Strong recovery forecast in Malaysia in 2022

16 Nov 2021

Malaysia’s GDP will grow 1.5% in 2021 and 5.5% in 2022 following the release of Q3 growth, according to Fitch Solutions Country Risk and Industry Research.

While the Malaysian economy contracted 3.6% on a quarter-on-quarter basis – sending the country into a technical recession – Fitch Group forecasts this will end in Q4, which would post positive growth following the easing of restrictions for people who have been fully vaccinated.

As well as the Q4 recovery, Fitch said Malaysia’s economy should be much more robust against coronavirus next year, as elevated vaccination rates and greater resistance among the population following this year’s wave of infections.

“Domestic demand will likely see a strong recovery as a result, with private consumption in particular, benefitting from the lifting of restrictions,” according to the research organisation.

The group went on to add that the fixed investment of Malaysia will receive an additional boost from the ongoing global chip shortage, as well as government consumption being bolstered by a highly expansionary budget.

In addition, net exports should make a positive contribution to headline growth, despite the mixed risks, Fitch Group added.

At the end of last week, Malaysia announced GDP contracted by 4.5% year-on-year in Q3 this year, impacted by stringent containment curbs introduced by the government in a bid to contain the pandemic.

However, the government also forecasts Malaysia's economy to grow 5.5%-6.5% in 2022, driven by the normalisation of economic activity, resumption of projects, higher commodity prices and strong external demand, Reuters reports.

"We expect a strong recovery in the coming quarters as restrictions are eased further and normal economic life returns. This will also be supported by loose fiscal policy, with the recent 2022 budget targeting another ramp up in spending," stated Alex Holmes, emerging Asia economist at Capital Economics.

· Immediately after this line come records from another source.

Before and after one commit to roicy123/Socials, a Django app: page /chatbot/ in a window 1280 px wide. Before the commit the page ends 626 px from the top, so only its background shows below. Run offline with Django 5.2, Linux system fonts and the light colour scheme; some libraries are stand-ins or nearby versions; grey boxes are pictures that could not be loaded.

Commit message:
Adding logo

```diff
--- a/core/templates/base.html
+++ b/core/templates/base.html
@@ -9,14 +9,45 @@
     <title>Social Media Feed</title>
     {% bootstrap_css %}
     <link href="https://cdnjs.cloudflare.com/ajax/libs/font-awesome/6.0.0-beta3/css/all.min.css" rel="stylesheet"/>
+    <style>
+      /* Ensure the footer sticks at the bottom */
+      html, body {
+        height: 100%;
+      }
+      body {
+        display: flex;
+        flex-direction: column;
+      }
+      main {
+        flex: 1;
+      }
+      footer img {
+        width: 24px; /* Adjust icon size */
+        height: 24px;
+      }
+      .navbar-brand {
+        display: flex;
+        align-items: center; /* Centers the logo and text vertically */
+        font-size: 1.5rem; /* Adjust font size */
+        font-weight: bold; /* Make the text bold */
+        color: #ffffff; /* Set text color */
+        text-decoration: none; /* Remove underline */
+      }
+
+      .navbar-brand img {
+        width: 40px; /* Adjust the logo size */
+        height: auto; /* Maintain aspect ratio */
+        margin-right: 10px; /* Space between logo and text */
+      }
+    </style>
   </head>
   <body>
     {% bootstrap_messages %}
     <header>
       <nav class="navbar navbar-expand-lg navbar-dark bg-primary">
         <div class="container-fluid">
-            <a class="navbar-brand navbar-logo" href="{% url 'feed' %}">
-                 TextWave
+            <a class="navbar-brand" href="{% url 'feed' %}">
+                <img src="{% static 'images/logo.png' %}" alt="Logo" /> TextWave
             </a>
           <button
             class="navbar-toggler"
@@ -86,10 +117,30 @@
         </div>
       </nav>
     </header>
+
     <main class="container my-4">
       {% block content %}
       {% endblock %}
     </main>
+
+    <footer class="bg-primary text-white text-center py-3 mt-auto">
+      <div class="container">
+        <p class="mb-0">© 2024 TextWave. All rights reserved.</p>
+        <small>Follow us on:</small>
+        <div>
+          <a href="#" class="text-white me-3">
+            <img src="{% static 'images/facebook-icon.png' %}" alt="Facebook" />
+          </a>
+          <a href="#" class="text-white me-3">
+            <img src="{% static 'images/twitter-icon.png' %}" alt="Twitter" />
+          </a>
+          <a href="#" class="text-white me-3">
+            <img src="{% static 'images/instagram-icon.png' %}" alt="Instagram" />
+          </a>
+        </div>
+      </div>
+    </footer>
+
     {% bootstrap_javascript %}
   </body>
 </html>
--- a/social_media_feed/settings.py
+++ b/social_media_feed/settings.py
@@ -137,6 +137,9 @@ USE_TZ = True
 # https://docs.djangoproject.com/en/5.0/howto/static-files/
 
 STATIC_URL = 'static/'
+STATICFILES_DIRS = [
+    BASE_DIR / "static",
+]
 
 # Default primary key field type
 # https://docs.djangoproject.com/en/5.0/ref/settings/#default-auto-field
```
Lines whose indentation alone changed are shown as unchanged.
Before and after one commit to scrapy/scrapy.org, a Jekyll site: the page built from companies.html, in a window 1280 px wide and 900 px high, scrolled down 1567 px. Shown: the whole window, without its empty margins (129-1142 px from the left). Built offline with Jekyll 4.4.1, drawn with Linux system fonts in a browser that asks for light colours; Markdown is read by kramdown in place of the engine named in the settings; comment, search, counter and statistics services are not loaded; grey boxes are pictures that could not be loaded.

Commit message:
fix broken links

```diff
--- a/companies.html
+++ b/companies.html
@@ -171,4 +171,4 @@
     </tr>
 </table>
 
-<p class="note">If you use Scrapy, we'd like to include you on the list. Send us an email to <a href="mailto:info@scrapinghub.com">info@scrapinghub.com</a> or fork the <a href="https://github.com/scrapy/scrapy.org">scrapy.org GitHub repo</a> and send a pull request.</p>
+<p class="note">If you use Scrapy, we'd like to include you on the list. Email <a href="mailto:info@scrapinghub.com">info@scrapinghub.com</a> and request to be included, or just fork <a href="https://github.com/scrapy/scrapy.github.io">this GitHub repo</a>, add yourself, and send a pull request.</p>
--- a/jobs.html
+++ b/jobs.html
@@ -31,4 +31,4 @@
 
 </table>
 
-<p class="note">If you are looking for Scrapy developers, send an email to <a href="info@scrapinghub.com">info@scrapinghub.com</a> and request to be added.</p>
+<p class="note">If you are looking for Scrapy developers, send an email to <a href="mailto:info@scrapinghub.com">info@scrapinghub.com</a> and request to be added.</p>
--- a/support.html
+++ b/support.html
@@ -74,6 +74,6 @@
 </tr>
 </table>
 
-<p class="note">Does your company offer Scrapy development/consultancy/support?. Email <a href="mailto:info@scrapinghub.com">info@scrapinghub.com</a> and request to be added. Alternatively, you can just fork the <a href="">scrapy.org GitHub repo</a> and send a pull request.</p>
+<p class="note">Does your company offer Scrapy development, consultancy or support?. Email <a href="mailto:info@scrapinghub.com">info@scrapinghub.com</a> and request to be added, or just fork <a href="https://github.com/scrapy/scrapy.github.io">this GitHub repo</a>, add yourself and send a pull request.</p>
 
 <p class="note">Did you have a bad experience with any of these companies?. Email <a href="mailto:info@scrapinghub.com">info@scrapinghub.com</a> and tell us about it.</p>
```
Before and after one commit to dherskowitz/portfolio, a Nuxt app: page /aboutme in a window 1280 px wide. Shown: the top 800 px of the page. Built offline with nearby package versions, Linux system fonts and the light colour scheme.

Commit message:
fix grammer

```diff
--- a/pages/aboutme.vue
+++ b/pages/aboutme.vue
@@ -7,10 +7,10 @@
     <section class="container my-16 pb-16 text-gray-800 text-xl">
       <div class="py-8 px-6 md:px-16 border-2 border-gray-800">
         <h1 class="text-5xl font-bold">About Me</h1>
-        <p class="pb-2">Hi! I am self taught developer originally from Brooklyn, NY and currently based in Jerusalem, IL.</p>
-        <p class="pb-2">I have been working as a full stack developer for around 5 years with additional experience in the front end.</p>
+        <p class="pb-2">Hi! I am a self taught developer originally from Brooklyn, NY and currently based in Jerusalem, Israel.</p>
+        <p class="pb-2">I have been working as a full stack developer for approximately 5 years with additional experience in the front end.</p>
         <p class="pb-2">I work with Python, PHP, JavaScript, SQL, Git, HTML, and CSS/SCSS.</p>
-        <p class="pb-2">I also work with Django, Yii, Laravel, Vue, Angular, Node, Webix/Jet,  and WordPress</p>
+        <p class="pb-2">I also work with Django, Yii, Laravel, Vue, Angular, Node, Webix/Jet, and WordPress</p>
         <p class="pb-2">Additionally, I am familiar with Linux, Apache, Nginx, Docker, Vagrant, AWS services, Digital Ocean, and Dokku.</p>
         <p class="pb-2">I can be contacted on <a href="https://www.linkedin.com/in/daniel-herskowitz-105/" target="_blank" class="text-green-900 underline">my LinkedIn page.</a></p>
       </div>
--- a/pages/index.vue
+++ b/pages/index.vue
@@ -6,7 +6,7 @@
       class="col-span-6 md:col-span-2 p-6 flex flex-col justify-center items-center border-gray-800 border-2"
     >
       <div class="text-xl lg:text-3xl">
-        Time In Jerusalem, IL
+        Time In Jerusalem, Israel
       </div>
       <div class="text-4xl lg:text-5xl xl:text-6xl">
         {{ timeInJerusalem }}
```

"With vaccine coverage now among the best in the world, virus cases falling back sharply and the government easing restrictions, activity is rebounding strongly."